START THE RECORDS

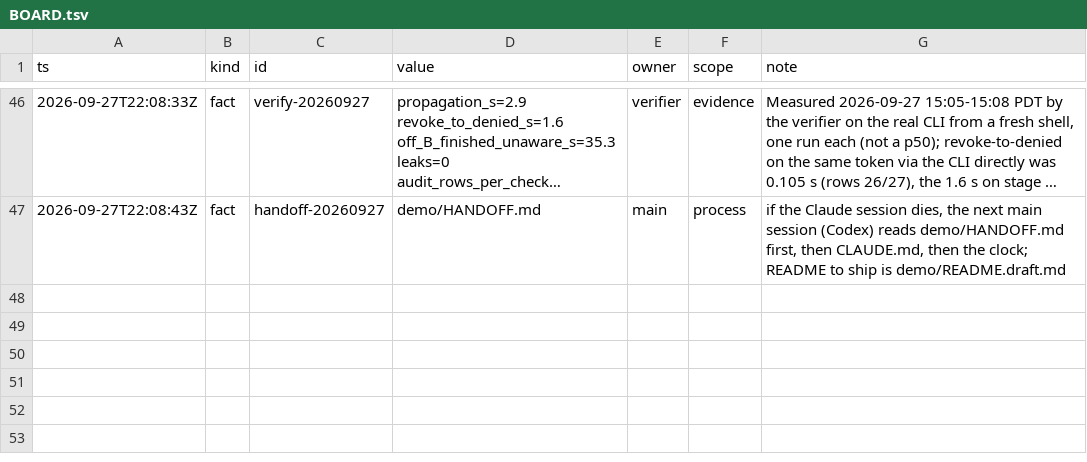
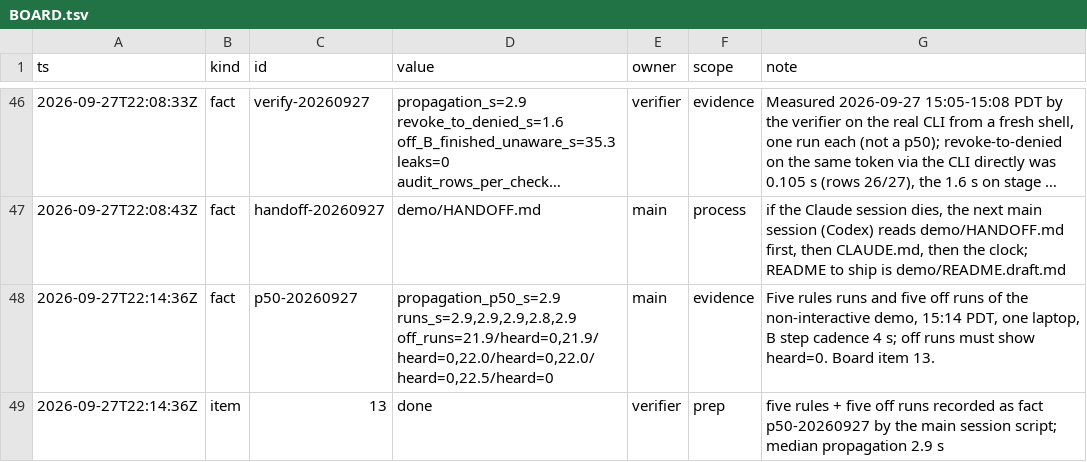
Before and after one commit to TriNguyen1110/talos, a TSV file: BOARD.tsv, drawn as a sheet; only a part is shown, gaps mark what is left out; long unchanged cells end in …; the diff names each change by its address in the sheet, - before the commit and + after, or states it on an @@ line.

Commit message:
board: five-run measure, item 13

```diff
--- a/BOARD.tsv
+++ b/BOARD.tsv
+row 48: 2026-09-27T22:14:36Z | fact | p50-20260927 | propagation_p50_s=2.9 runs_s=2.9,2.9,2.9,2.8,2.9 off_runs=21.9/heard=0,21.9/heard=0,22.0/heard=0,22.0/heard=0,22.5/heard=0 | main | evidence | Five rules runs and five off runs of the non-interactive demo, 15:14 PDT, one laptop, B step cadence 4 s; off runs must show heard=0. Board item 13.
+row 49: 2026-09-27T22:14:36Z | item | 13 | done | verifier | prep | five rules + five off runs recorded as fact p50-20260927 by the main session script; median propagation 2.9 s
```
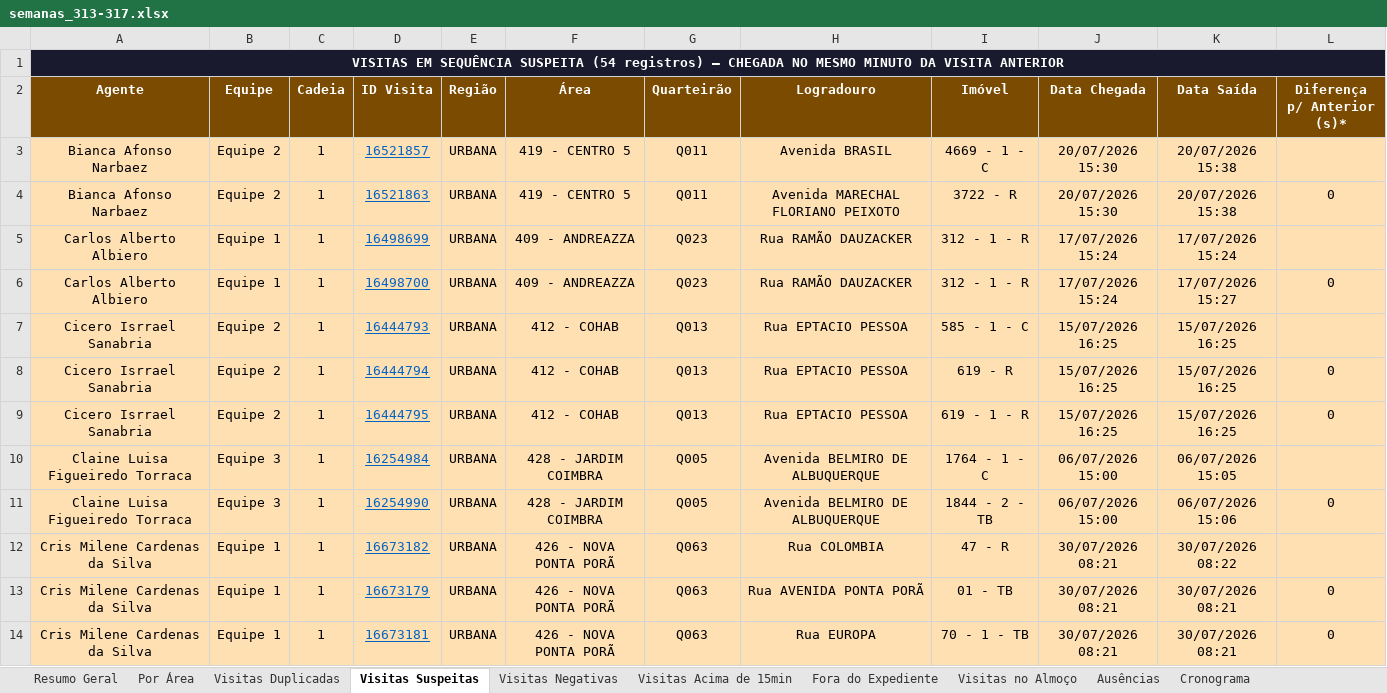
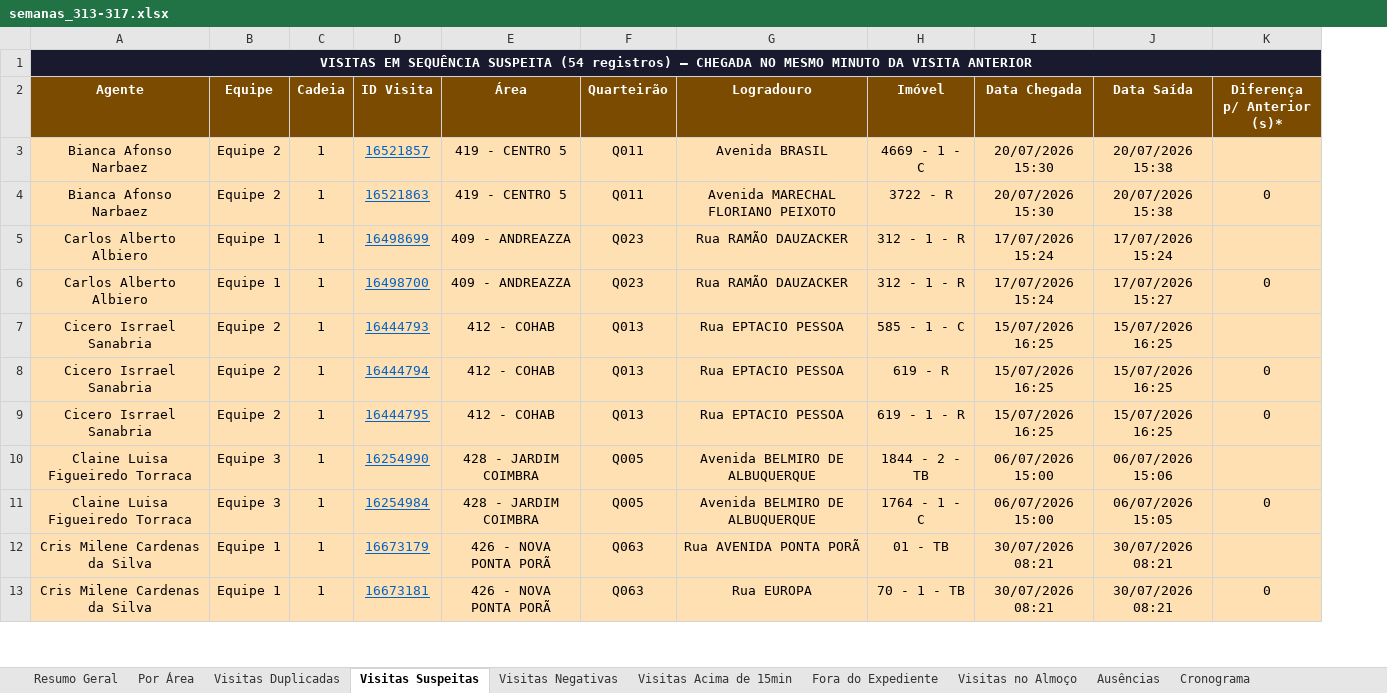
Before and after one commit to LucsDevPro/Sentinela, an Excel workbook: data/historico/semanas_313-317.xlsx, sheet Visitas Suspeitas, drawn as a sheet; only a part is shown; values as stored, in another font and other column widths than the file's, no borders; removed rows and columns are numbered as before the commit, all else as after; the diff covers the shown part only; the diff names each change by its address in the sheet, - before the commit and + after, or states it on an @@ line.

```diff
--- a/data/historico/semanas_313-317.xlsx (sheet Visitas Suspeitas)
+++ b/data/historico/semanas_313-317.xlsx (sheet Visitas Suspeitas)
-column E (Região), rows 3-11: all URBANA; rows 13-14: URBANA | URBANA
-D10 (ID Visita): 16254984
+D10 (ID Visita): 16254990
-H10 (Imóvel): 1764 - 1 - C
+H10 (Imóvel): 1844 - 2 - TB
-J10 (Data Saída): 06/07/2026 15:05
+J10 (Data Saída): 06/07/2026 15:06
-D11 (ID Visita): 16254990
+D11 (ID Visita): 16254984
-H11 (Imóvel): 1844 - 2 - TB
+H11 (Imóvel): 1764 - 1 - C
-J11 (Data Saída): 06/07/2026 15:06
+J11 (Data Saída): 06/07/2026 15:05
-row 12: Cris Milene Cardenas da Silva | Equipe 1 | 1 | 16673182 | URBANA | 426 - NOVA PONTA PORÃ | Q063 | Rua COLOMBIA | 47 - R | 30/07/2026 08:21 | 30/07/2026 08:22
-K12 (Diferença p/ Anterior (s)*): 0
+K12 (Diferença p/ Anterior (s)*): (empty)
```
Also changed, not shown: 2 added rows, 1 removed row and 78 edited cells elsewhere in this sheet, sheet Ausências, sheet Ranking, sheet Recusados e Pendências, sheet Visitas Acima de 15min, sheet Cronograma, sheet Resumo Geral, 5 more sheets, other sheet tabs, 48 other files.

END THE RECORDS

Every line of the records above must reappear exactly, though the pictures must not.

Before and after one commit to TriNguyen1110/talos, a TSV file: BOARD.tsv, drawn as a sheet; only a part is shown, gaps mark what is left out; long unchanged cells end in …; the diff names each change by its address in the sheet, - before the commit and + after, or states it on an @@ line.

Commit message:
board: five-run measure, item 13

```diff
--- a/BOARD.tsv
+++ b/BOARD.tsv
+row 48: 2026-09-27T22:14:36Z | fact | p50-20260927 | propagation_p50_s=2.9 runs_s=2.9,2.9,2.9,2.8,2.9 off_runs=21.9/heard=0,21.9/heard=0,22.0/heard=0,22.0/heard=0,22.5/heard=0 | main | evidence | Five rules runs and five off runs of the non-interactive demo, 15:14 PDT, one laptop, B step cadence 4 s; off runs must show heard=0. Board item 13.
+row 49: 2026-09-27T22:14:36Z | item | 13 | done | verifier | prep | five rules + five off runs recorded as fact p50-20260927 by the main session script; median propagation 2.9 s
```
Before and after one commit to LucsDevPro/Sentinela, an Excel workbook: data/historico/semanas_313-317.xlsx, sheet Visitas Suspeitas, drawn as a sheet; only a part is shown; values as stored, in another font and other column widths than the file's, no borders; removed rows and columns are numbered as before the commit, all else as after; the diff covers the shown part only; the diff names each change by its address in the sheet, - before the commit and + after, or states it on an @@ line.

```diff
--- a/data/historico/semanas_313-317.xlsx (sheet Visitas Suspeitas)
+++ b/data/historico/semanas_313-317.xlsx (sheet Visitas Suspeitas)
-column E (Região), rows 3-11: all URBANA; rows 13-14: URBANA | URBANA
-D10 (ID Visita): 16254984
+D10 (ID Visita): 16254990
-H10 (Imóvel): 1764 - 1 - C
+H10 (Imóvel): 1844 - 2 - TB
-J10 (Data Saída): 06/07/2026 15:05
+J10 (Data Saída): 06/07/2026 15:06
-D11 (ID Visita): 16254990
+D11 (ID Visita): 16254984
-H11 (Imóvel): 1844 - 2 - TB
+H11 (Imóvel): 1764 - 1 - C
-J11 (Data Saída): 06/07/2026 15:06
+J11 (Data Saída): 06/07/2026 15:05
-row 12: Cris Milene Cardenas da Silva | Equipe 1 | 1 | 16673182 | URBANA | 426 - NOVA PONTA PORÃ | Q063 | Rua COLOMBIA | 47 - R | 30/07/2026 08:21 | 30/07/2026 08:22
-K12 (Diferença p/ Anterior (s)*): 0
+K12 (Diferença p/ Anterior (s)*): (empty)
```
Also changed, not shown: 2 added rows, 1 removed row and 78 edited cells elsewhere in this sheet, sheet Ausências, sheet Ranking, sheet Recusados e Pendências, sheet Visitas Acima de 15min, sheet Cronograma, sheet Resumo Geral, 5 more sheets, other sheet tabs, 48 other files.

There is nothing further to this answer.